Activity — A faithful copy of the data is what is wanted, minus any pictures.

Exercise data —
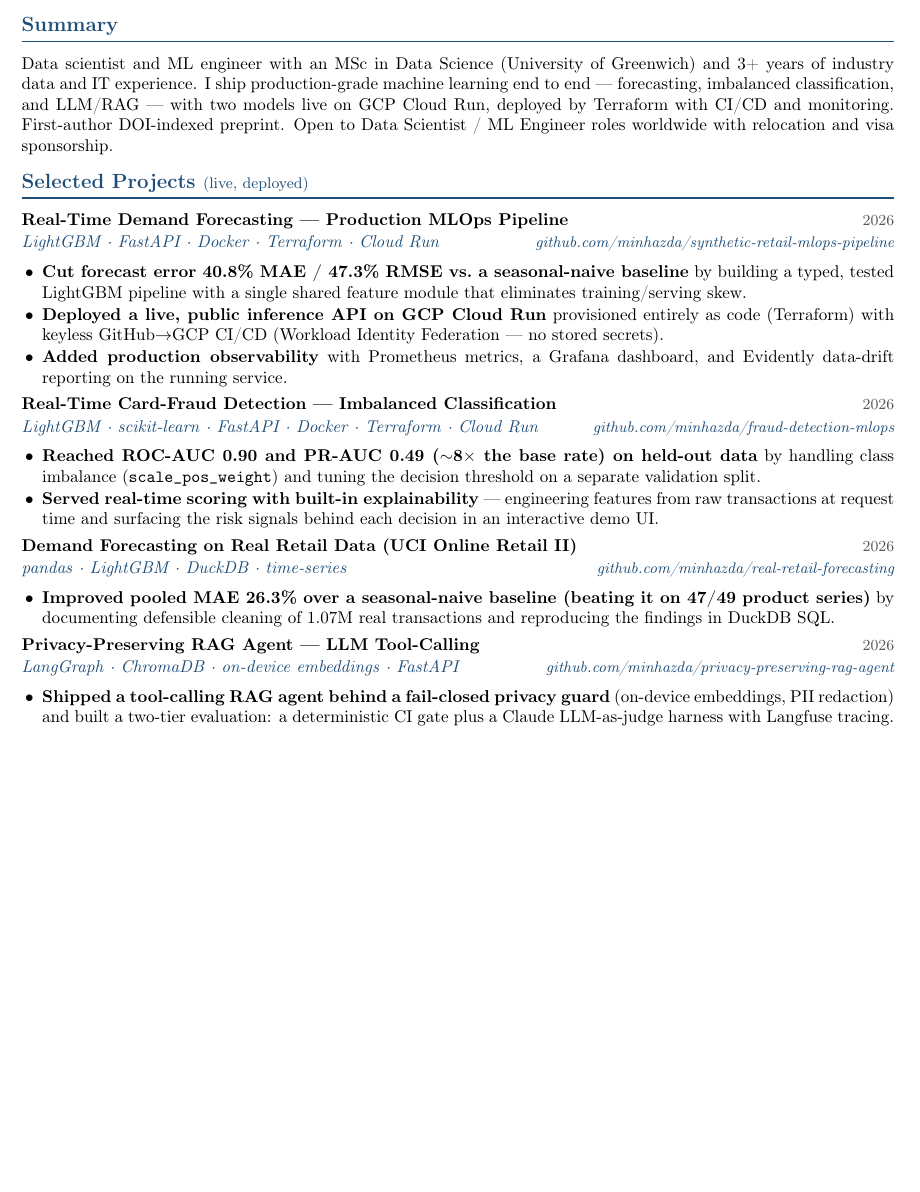
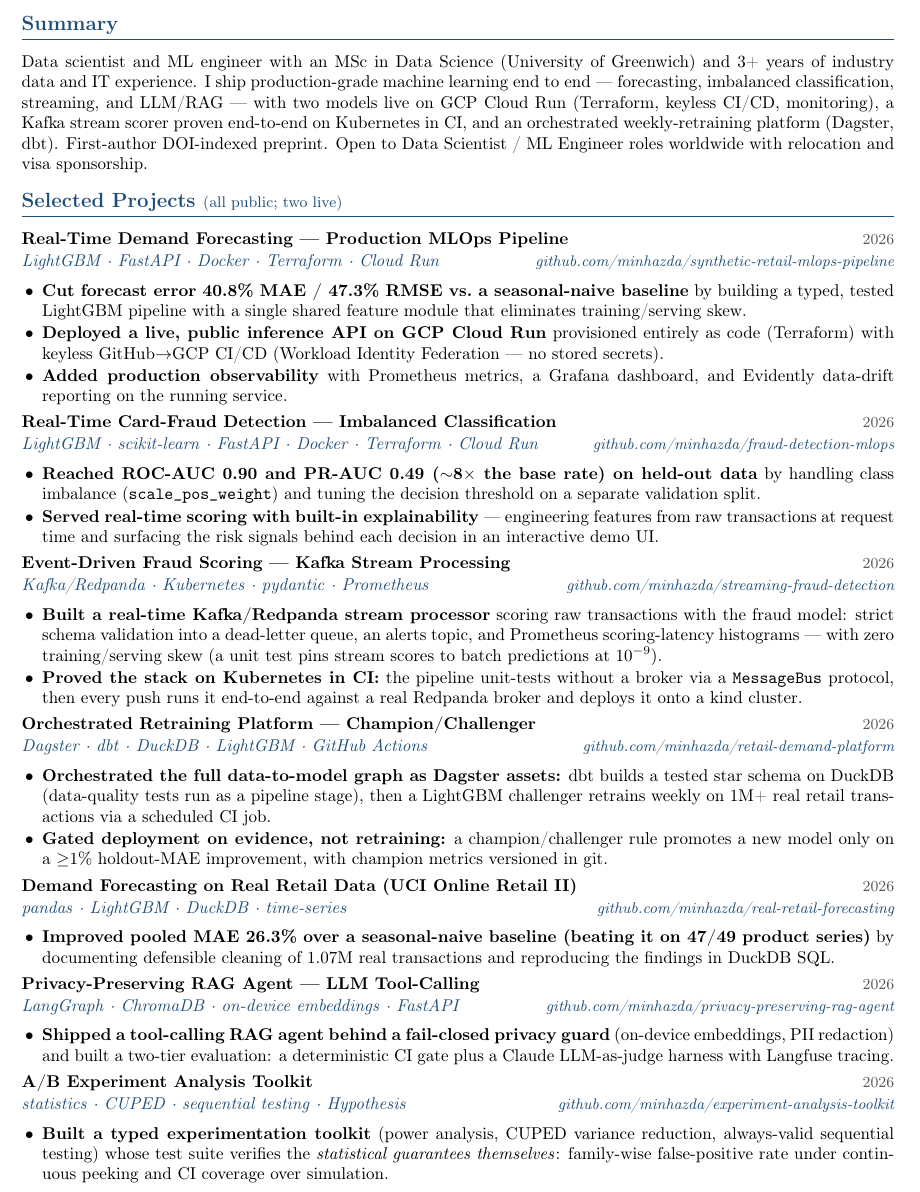
Before and after one commit to minhazda/cv, a LaTeX CV (CV_MinhazurRahman.tex): part of page 1 of 2, cut so that both start at the same text, the shorter picture padded with empty space. Compiled offline with pdfLaTeX.

Commit message:
feat: add streaming, orchestration and experimentation projects to CV

```diff
--- a/CV_MinhazurRahman.tex
+++ b/CV_MinhazurRahman.tex
@@ -52,12 +52,13 @@
 \section{Summary}
 Data scientist and ML engineer with an MSc in Data Science (University of Greenwich) and 3+ years of
 industry data and IT experience. I ship production-grade machine learning end to end --- forecasting,
-imbalanced classification, and LLM/RAG --- with two models live on GCP Cloud Run, deployed by Terraform
-with CI/CD and monitoring. First-author DOI-indexed preprint. Open to Data Scientist / ML Engineer roles
-worldwide with relocation and visa sponsorship.
+imbalanced classification, streaming, and LLM/RAG --- with two models live on GCP Cloud Run (Terraform,
+keyless CI/CD, monitoring), a Kafka stream scorer proven end-to-end on Kubernetes in CI, and an
+orchestrated weekly-retraining platform (Dagster, dbt). First-author DOI-indexed preprint. Open to
+Data Scientist / ML Engineer roles worldwide with relocation and visa sponsorship.
 
 % ====================== PROJECTS ==========================================
-\section{Selected Projects \textnormal{\small (live, deployed)}}
+\section{Selected Projects \textnormal{\small (all public; two live)}}
 
 \entry{Real-Time Demand Forecasting --- Production MLOps Pipeline}{2026}{LightGBM \textperiodcentered\ FastAPI \textperiodcentered\ Docker \textperiodcentered\ Terraform \textperiodcentered\ Cloud Run}{\href{https://github.com/minhazda/synthetic-retail-mlops-pipeline}{github.com/minhazda/synthetic-retail-mlops-pipeline}}
 \begin{itemize}
@@ -72,6 +73,18 @@
   \item \textbf{Served real-time scoring with built-in explainability} --- engineering features from raw transactions at request time and surfacing the risk signals behind each decision in an interactive demo UI.
 \end{itemize}
 
+\entry{Event-Driven Fraud Scoring --- Kafka Stream Processing}{2026}{Kafka/Redpanda \textperiodcentered\ Kubernetes \textperiodcentered\ pydantic \textperiodcentered\ Prometheus}{\href{https://github.com/minhazda/streaming-fraud-detection}{github.com/minhazda/streaming-fraud-detection}}
+\begin{itemize}
+  \item \textbf{Built a real-time Kafka/Redpanda stream processor} scoring raw transactions with the fraud model: strict schema validation into a dead-letter queue, an alerts topic, and Prometheus scoring-latency histograms --- with zero training/serving skew (a unit test pins stream scores to batch predictions at $10^{-9}$).
+  \item \textbf{Proved the stack on Kubernetes in CI:} the pipeline unit-tests without a broker via a \texttt{MessageBus} protocol, then every push runs it end-to-end against a real Redpanda broker and deploys it onto a kind cluster.
+\end{itemize}
+
+\entry{Orchestrated Retraining Platform --- Champion/Challenger}{2026}{Dagster \textperiodcentered\ dbt \textperiodcentered\ DuckDB \textperiodcentered\ LightGBM \textperiodcentered\ GitHub Actions}{\href{https://github.com/minhazda/retail-demand-platform}{github.com/minhazda/retail-demand-platform}}
+\begin{itemize}
+  \item \textbf{Orchestrated the full data-to-model graph as Dagster assets:} dbt builds a tested star schema on DuckDB (data-quality tests run as a pipeline stage), then a LightGBM challenger retrains weekly on 1M+ real retail transactions via a scheduled CI job.
+  \item \textbf{Gated deployment on evidence, not retraining:} a champion/challenger rule promotes a new model only on a $\geq$1\% holdout-MAE improvement, with champion metrics versioned in git.
+\end{itemize}
+
 \entry{Demand Forecasting on Real Retail Data (UCI Online Retail II)}{2026}{pandas \textperiodcentered\ LightGBM \textperiodcentered\ DuckDB \textperiodcentered\ time-series}{\href{https://github.com/minhazda/real-retail-forecasting}{github.com/minhazda/real-retail-forecasting}}
 \begin{itemize}
   \item \textbf{Improved pooled MAE 26.3\% over a seasonal-naive baseline (beating it on 47/49 product series)} by documenting defensible cleaning of 1.07M real transactions and reproducing the findings in DuckDB SQL.
@@ -80,6 +93,11 @@
 \entry{Privacy-Preserving RAG Agent --- LLM Tool-Calling}{2026}{LangGraph \textperiodcentered\ ChromaDB \textperiodcentered\ on-device embeddings \textperiodcentered\ FastAPI}{\href{https://github.com/minhazda/privacy-preserving-rag-agent}{github.com/minhazda/privacy-preserving-rag-agent}}
 \begin{itemize}
   \item \textbf{Shipped a tool-calling RAG agent behind a fail-closed privacy guard} (on-device embeddings, PII redaction) and built a two-tier evaluation: a deterministic CI gate plus a Claude LLM-as-judge harness with Langfuse tracing.
+\end{itemize}
+
+\entry{A/B Experiment Analysis Toolkit}{2026}{statistics \textperiodcentered\ CUPED \textperiodcentered\ sequential testing \textperiodcentered\ Hypothesis}{\href{https://github.com/minhazda/experiment-analysis-toolkit}{github.com/minhazda/experiment-analysis-toolkit}}
+\begin{itemize}
+  \item \textbf{Built a typed experimentation toolkit} (power analysis, CUPED variance reduction, always-valid sequential testing) whose test suite verifies the \emph{statistical guarantees themselves}: family-wise false-positive rate under continuous peeking and CI coverage over simulation.
 \end{itemize}
 
 % ====================== EXPERIENCE ========================================
```
Also changed, not shown: CV_MD_MinhazurRahman.pdf, CV_MinhazurRahman.tex (6 more changed lines).
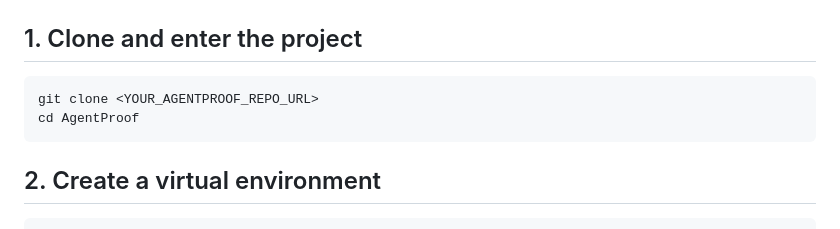
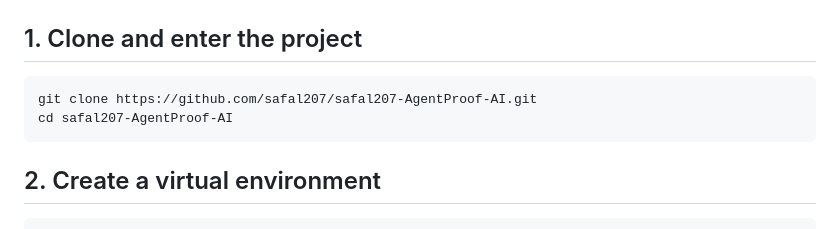
Before and after one commit to safal207/safal207-AgentProof-AI, a Markdown page: README.md, the part around the change. GitHub-like rendering.

Commit message:
Fix reproducible clone instructions

````diff
--- a/README.md
+++ b/README.md
@@ -73,8 +73,8 @@ The ADK entrypoint is `app/agent.py`. The direct Gemini goal endpoint is impleme
 ## 1. Clone and enter the project
 
 ```bash
-git clone <YOUR_AGENTPROOF_REPO_URL>
-cd AgentProof
+git clone https://github.com/safal207/safal207-AgentProof-AI.git
+cd safal207-AgentProof-AI
 ```
 
 ## 2. Create a virtual environment
````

Response —
Before and after one commit to minhazda/cv, a LaTeX CV (CV_MinhazurRahman.tex): part of page 1 of 2, cut so that both start at the same text, the shorter picture padded with empty space. Compiled offline with pdfLaTeX.

Commit message:
feat: add streaming, orchestration and experimentation projects to CV

```diff
--- a/CV_MinhazurRahman.tex
+++ b/CV_MinhazurRahman.tex
@@ -52,12 +52,13 @@
 \section{Summary}
 Data scientist and ML engineer with an MSc in Data Science (University of Greenwich) and 3+ years of
 industry data and IT experience. I ship production-grade machine learning end to end --- forecasting,
-imbalanced classification, and LLM/RAG --- with two models live on GCP Cloud Run, deployed by Terraform
-with CI/CD and monitoring. First-author DOI-indexed preprint. Open to Data Scientist / ML Engineer roles
-worldwide with relocation and visa sponsorship.
+imbalanced classification, streaming, and LLM/RAG --- with two models live on GCP Cloud Run (Terraform,
+keyless CI/CD, monitoring), a Kafka stream scorer proven end-to-end on Kubernetes in CI, and an
+orchestrated weekly-retraining platform (Dagster, dbt). First-author DOI-indexed preprint. Open to
+Data Scientist / ML Engineer roles worldwide with relocation and visa sponsorship.
 
 % ====================== PROJECTS ==========================================
-\section{Selected Projects \textnormal{\small (live, deployed)}}
+\section{Selected Projects \textnormal{\small (all public; two live)}}
 
 \entry{Real-Time Demand Forecasting --- Production MLOps Pipeline}{2026}{LightGBM \textperiodcentered\ FastAPI \textperiodcentered\ Docker \textperiodcentered\ Terraform \textperiodcentered\ Cloud Run}{\href{https://github.com/minhazda/synthetic-retail-mlops-pipeline}{github.com/minhazda/synthetic-retail-mlops-pipeline}}
 \begin{itemize}
@@ -72,6 +73,18 @@
   \item \textbf{Served real-time scoring with built-in explainability} --- engineering features from raw transactions at request time and surfacing the risk signals behind each decision in an interactive demo UI.
 \end{itemize}
 
+\entry{Event-Driven Fraud Scoring --- Kafka Stream Processing}{2026}{Kafka/Redpanda \textperiodcentered\ Kubernetes \textperiodcentered\ pydantic \textperiodcentered\ Prometheus}{\href{https://github.com/minhazda/streaming-fraud-detection}{github.com/minhazda/streaming-fraud-detection}}
+\begin{itemize}
+  \item \textbf{Built a real-time Kafka/Redpanda stream processor} scoring raw transactions with the fraud model: strict schema validation into a dead-letter queue, an alerts topic, and Prometheus scoring-latency histograms --- with zero training/serving skew (a unit test pins stream scores to batch predictions at $10^{-9}$).
+  \item \textbf{Proved the stack on Kubernetes in CI:} the pipeline unit-tests without a broker via a \texttt{MessageBus} protocol, then every push runs it end-to-end against a real Redpanda broker and deploys it onto a kind cluster.
+\end{itemize}
+
+\entry{Orchestrated Retraining Platform --- Champion/Challenger}{2026}{Dagster \textperiodcentered\ dbt \textperiodcentered\ DuckDB \textperiodcentered\ LightGBM \textperiodcentered\ GitHub Actions}{\href{https://github.com/minhazda/retail-demand-platform}{github.com/minhazda/retail-demand-platform}}
+\begin{itemize}
+  \item \textbf{Orchestrated the full data-to-model graph as Dagster assets:} dbt builds a tested star schema on DuckDB (data-quality tests run as a pipeline stage), then a LightGBM challenger retrains weekly on 1M+ real retail transactions via a scheduled CI job.
+  \item \textbf{Gated deployment on evidence, not retraining:} a champion/challenger rule promotes a new model only on a $\geq$1\% holdout-MAE improvement, with champion metrics versioned in git.
+\end{itemize}
+
 \entry{Demand Forecasting on Real Retail Data (UCI Online Retail II)}{2026}{pandas \textperiodcentered\ LightGBM \textperiodcentered\ DuckDB \textperiodcentered\ time-series}{\href{https://github.com/minhazda/real-retail-forecasting}{github.com/minhazda/real-retail-forecasting}}
 \begin{itemize}
   \item \textbf{Improved pooled MAE 26.3\% over a seasonal-naive baseline (beating it on 47/49 product series)} by documenting defensible cleaning of 1.07M real transactions and reproducing the findings in DuckDB SQL.
@@ -80,6 +93,11 @@
 \entry{Privacy-Preserving RAG Agent --- LLM Tool-Calling}{2026}{LangGraph \textperiodcentered\ ChromaDB \textperiodcentered\ on-device embeddings \textperiodcentered\ FastAPI}{\href{https://github.com/minhazda/privacy-preserving-rag-agent}{github.com/minhazda/privacy-preserving-rag-agent}}
 \begin{itemize}
   \item \textbf{Shipped a tool-calling RAG agent behind a fail-closed privacy guard} (on-device embeddings, PII redaction) and built a two-tier evaluation: a deterministic CI gate plus a Claude LLM-as-judge harness with Langfuse tracing.
+\end{itemize}
+
+\entry{A/B Experiment Analysis Toolkit}{2026}{statistics \textperiodcentered\ CUPED \textperiodcentered\ sequential testing \textperiodcentered\ Hypothesis}{\href{https://github.com/minhazda/experiment-analysis-toolkit}{github.com/minhazda/experiment-analysis-toolkit}}
+\begin{itemize}
+  \item \textbf{Built a typed experimentation toolkit} (power analysis, CUPED variance reduction, always-valid sequential testing) whose test suite verifies the \emph{statistical guarantees themselves}: family-wise false-positive rate under continuous peeking and CI coverage over simulation.
 \end{itemize}
 
 % ====================== EXPERIENCE ========================================
```
Also changed, not shown: CV_MD_MinhazurRahman.pdf, CV_MinhazurRahman.tex (6 more changed lines).
Before and after one commit to safal207/safal207-AgentProof-AI, a Markdown page: README.md, the part around the change. GitHub-like rendering.

Commit message:
Fix reproducible clone instructions

````diff
--- a/README.md
+++ b/README.md
@@ -73,8 +73,8 @@ The ADK entrypoint is `app/agent.py`. The direct Gemini goal endpoint is impleme
 ## 1. Clone and enter the project
 
 ```bash
-git clone <YOUR_AGENTPROOF_REPO_URL>
-cd AgentProof
+git clone https://github.com/safal207/safal207-AgentProof-AI.git
+cd safal207-AgentProof-AI
 ```
 
 ## 2. Create a virtual environment
````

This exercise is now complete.